The legal framework for employment includes constitutional law, particularly the Charter of Rights and Freedoms; acts of Parliament; common law, which is an accumulation of judicial precedents; and contract law, which governs collective agreements and individual employment contracts. Governments in each jurisdiction have special regulatory bodies to enforce compliance with the law and aid in its interpretation. These bodies include human rights commissions and ministries of labour. For an overview of some of the major pieces of federal and provincial legislation, refer to Chapter 2 in your textbook.
The general types of employment laws in Canada are:
- Employment standards legislation, which includes the Employment Standards Actand Regulation, describes the basic obligations of employers. This legislation covers minimum wages, vacations, statutory holidays, and standards at work.

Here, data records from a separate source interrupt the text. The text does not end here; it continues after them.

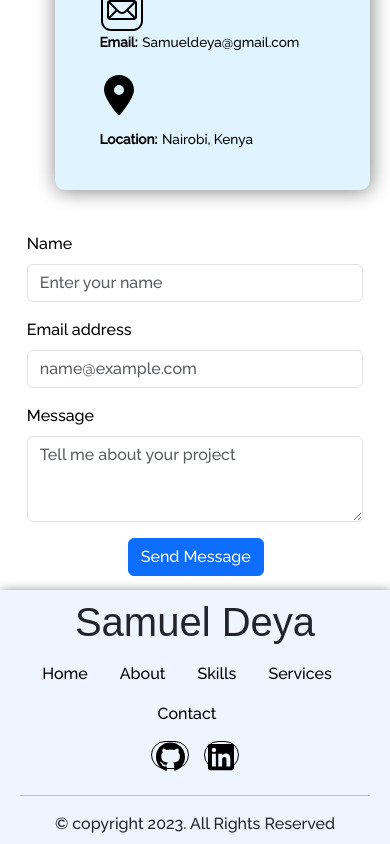
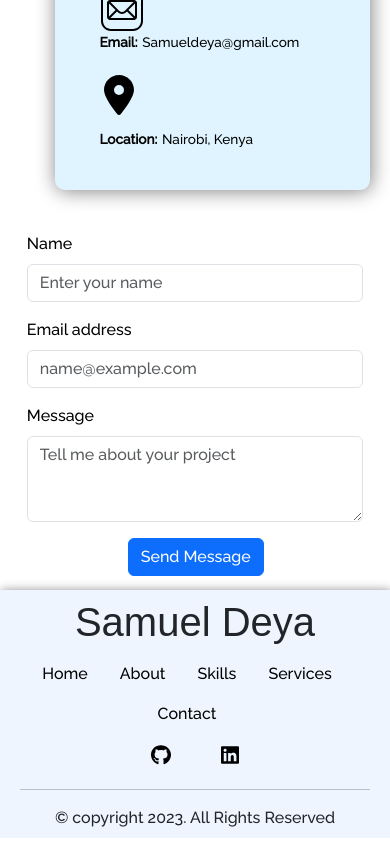
Before and after one commit to Ortiz25/Portfolio, a React (Create React App) app: page / in a window 390 px wide. Shown: the part 4171-5015 px from the top of the page. Built offline with nearby package versions, Linux system fonts and the light colour scheme; a web font is replaced by a local one.

Commit message:
5th commit

```diff
--- a/src/components/footer.module.css
+++ b/src/components/footer.module.css
@@ -33,8 +33,19 @@
   background-color: #eef5ff;
   transition: margin-left 2s;
   margin: 2%;
+  border-style: none;
 }
 .links:hover {
   margin-left: 40px;
   background-color: #83a2ff;
 }
+
+@media screen and (max-width: 880px) {
+  .git {
+    height: 20px;
+  }
+  .links {
+    padding: 2%;
+    margin: 5%;
+  }
+}
```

- In organizations where the employees belong to a union, the employer also needs to follow the pertinent labour relations legislation or relevant provincial statutes such as BC’s Labour Relations Code. The labour legislation governs both the process by which a trade union acquires bargaining rights and the procedures by which trade unions and employers engage in collective bargaining.
- The Canada Labour Codegoverns fields under federal jurisdiction including banking, broadcasting, and inter-provincial or international transportation.
- Human rights legislation prohibits discrimination on the basis of such areas as race, ethnic origin, marital status, and gender. For further information, visit the Canadian Human Rights Commission, and scan through the BC Human Rights Code. Human rights legislation also protects individuals from sexual and other types of harassment.
- Health, safety, and workers’ compensation legislation describes the expected standards for health and safety in the workplace and the impact of an employee injury. Find out more at WorkSafe BC (the Workers’ Compensation Board of BC).
Equal opportunity and equity legislation has an impact on virtually every manager and HR function. Human rights legislation applies to all aspects and terms and conditions of employment. Pay equity affects job evaluation and compensation administration, and employment equity systems reviews involve an examination of all policies, procedures, and practices in the workplace.
Diversity management involves a set of activities designed to integrate all members of a firm’s multicultural workforce and to use their diversity to enhance organizational effectiveness.
All decisions made by HR professionals require not only creativity, but also an acknowledgement of the legal ramifications of the decision. A sound knowledge of the legal concepts in HRM will help the HR professional to add the most value to an organization. In short, no decisions affecting employees can be made without a consideration of the legal ramifications.
Various aspects of the legal environment and their impact on HRM activities will be covered in later modules.